Drippings walls


This ingenious system has been invented by Jurg Steiger, a well known precursor in growing temperate Pinguicula. J got all my experience in temperate pinguicula by reading his publications in ICPS and relative journals.

I have two experimental walls and I am still working to improve the system. It is very difficult to provide a good amount of light for the plants and in a same time to keep the wall cool in summer.

My two experimental dripping walls. 

Photo : Eric Partrat

Pinguicula grandiflora

Photo : Eric Partrat

I use some test plants for the experiments (sorry). I choose Pinguicula grandiflora ssp. grandiflora, a prolific species that gives many gemmae each year.

Here is the presentation of the original dripping wall by Jurg Steiger : Pinguicula (lentibulariaceae) : The cool climate species of the northern hemisphere - morphology, biology, cultivation; a presentation he gave in the Second conference of the International Carnivorous Plant Society, Bonn, Germany, May 30 - June 1st, 1998 :

"I live in Central Europe, in a suburb of Bern, at 600m, 25km north of the Prealps. Summer maxima reach+30C, winter minima -15C. I grow most Pinguicula on vertically positioned PVC sheets (20mm thick) equipped with horizontal 'lamellas' put into 45 angle slits. The vertical distance from lamella is 40mm. The lamellar sheets are fixed within a greenhouse along the north-east wall of his house which is surrounded by some trees on the east side. From mid-December till mid-January the plants do not get any sun at all. In summer they get 1-2 hours of sun in the morning when the sun appears between the trees and the projection of the roof. A timer allows water to trickle from time to time though the substrate which never be too soggy (to avoid rootness). The greenhouse is divided into three climate compartments. In all three compartments there are fans to produce wind for 15 minutes each hour and ultrasound fog machines to produce high air humidity.    

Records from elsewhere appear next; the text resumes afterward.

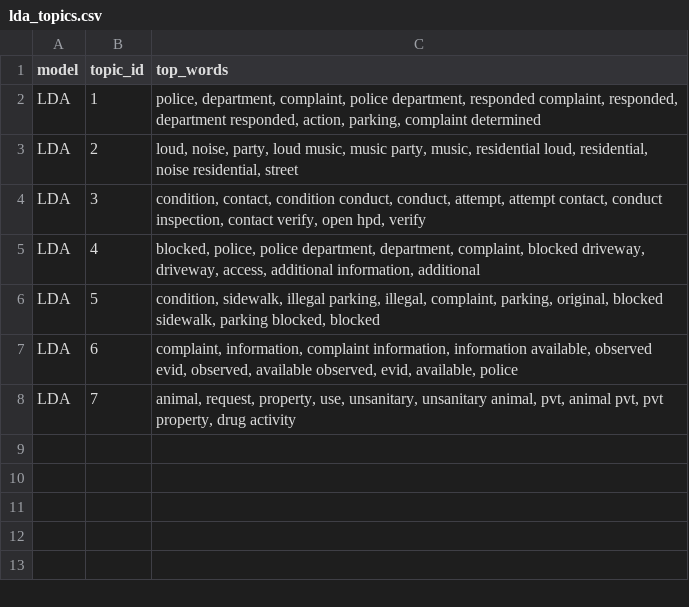
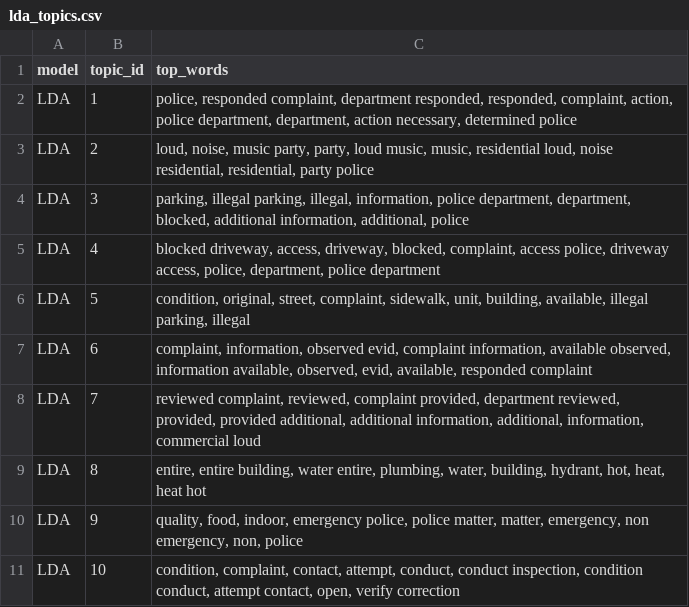
Before and after one commit to Flarene/ny311-nlp-topics-phase2, a CSV file: outputs/lda_topics.csv, drawn as a sheet.

```diff
--- a/outputs/lda_topics.csv
+++ b/outputs/lda_topics.csv
@@ -1,8 +1,11 @@
 model,topic_id,top_words
-LDA,1,"police, department, complaint, police department, responded complaint, responded, department responded, action, parking, complaint determined"
-LDA,2,"loud, noise, party, loud music, music party, music, residential loud, residential, noise residential, street"
-LDA,3,"condition, contact, condition conduct, conduct, attempt, attempt contact, conduct inspection, contact verify, open hpd, verify"
-LDA,4,"blocked, police, police department, department, complaint, blocked driveway, driveway, access, additional information, additional"
-LDA,5,"condition, sidewalk, illegal parking, illegal, complaint, parking, original, blocked sidewalk, parking blocked, blocked"
-LDA,6,"complaint, information, complaint information, information available, observed evid, observed, available observed, evid, available, police"
-LDA,7,"animal, request, property, use, unsanitary, unsanitary animal, pvt, animal pvt, pvt property, drug activity"
+LDA,1,"police, responded complaint, department responded, responded, complaint, action, police department, department, action necessary, determined police"
+LDA,2,"loud, noise, music party, party, loud music, music, residential loud, noise residential, residential, party police"
+LDA,3,"parking, illegal parking, illegal, information, police department, department, blocked, additional information, additional, police"
+LDA,4,"blocked driveway, access, driveway, blocked, complaint, access police, driveway access, police, department, police department"
+LDA,5,"condition, original, street, complaint, sidewalk, unit, building, available, illegal parking, illegal"
+LDA,6,"complaint, information, observed evid, complaint information, available observed, information available, observed, evid, available, responded complaint"
+LDA,7,"reviewed complaint, reviewed, complaint provided, department reviewed, provided, provided additional, additional information, additional, information, commercial loud"
+LDA,8,"entire, entire building, water entire, plumbing, water, building, hydrant, hot, heat, heat hot"
+LDA,9,"quality, food, indoor, emergency police, police matter, matter, emergency, non emergency, non, police"
+LDA,10,"condition, complaint, contact, attempt, conduct, conduct inspection, condition conduct, attempt contact, open, verify correction"
```
Also changed, not shown: outputs/coherence_scores.csv, outputs/nmf_topics.csv, 3 other files.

Pinguicula grandiflora and others specie in the original dripping wall of Jurg Steiger.

Photo : Eric Partrat

Pinguicula vallisnerifolia in the original dripping wall of Jurg Steiger.

Photo : Eric Partrat

Compartment A is kept open all spring, summer and autumn but closed and slightly heated in winter to avoid frost (winter temperature +1 to +8 C). In this compartment I grow the Isoloba species (P. crystallina/hirtiflora and P. lusitanica).

Compartment B is kept open all the year except in winter days with heavy frost. In light frost it is open allowing the substrate to get slightly frozen. In this compartment I grow P. vallisneriifolia, P. longifolia ssp. caussensis and subsp. reichenbachiana, P. dertosensis, P. mundii and P. macroceras ssp. nortensis.

Compartment C is kept open all winter except in heavy frost but closed from spring to autumn. It is cooled with a professional cooling system allowing e.g. a night temperature of +5C and a day temperature of +10C even if it is 25C or more outside. Household air conditioners are useless as their compressor is not constructed for temperatures below 18C. In this compartment J grow P. alpina, balcanica, corsica, fiorii, grandiflora, leptoceras, longifolia ssp. longifolia, macroceras, nevadensis, ramosa and vulgaris. These species are infested by fungi if not exposed to an ultraviolet source.

From mid-June to the end of August P. variegata and villosa (and hopefully in near future P. algida) are grown in a horizontal refrigerated box similar to those used in food markets. As the air humidity is constantly reduced due to the condensation at the surface of the cooling pipes, the entering cooled air must be rehumidified to at least 70% relative humidity. From the beginning of September to the beginning of June the named species are kept in a deep freezer at -15C."

A long road to follow ...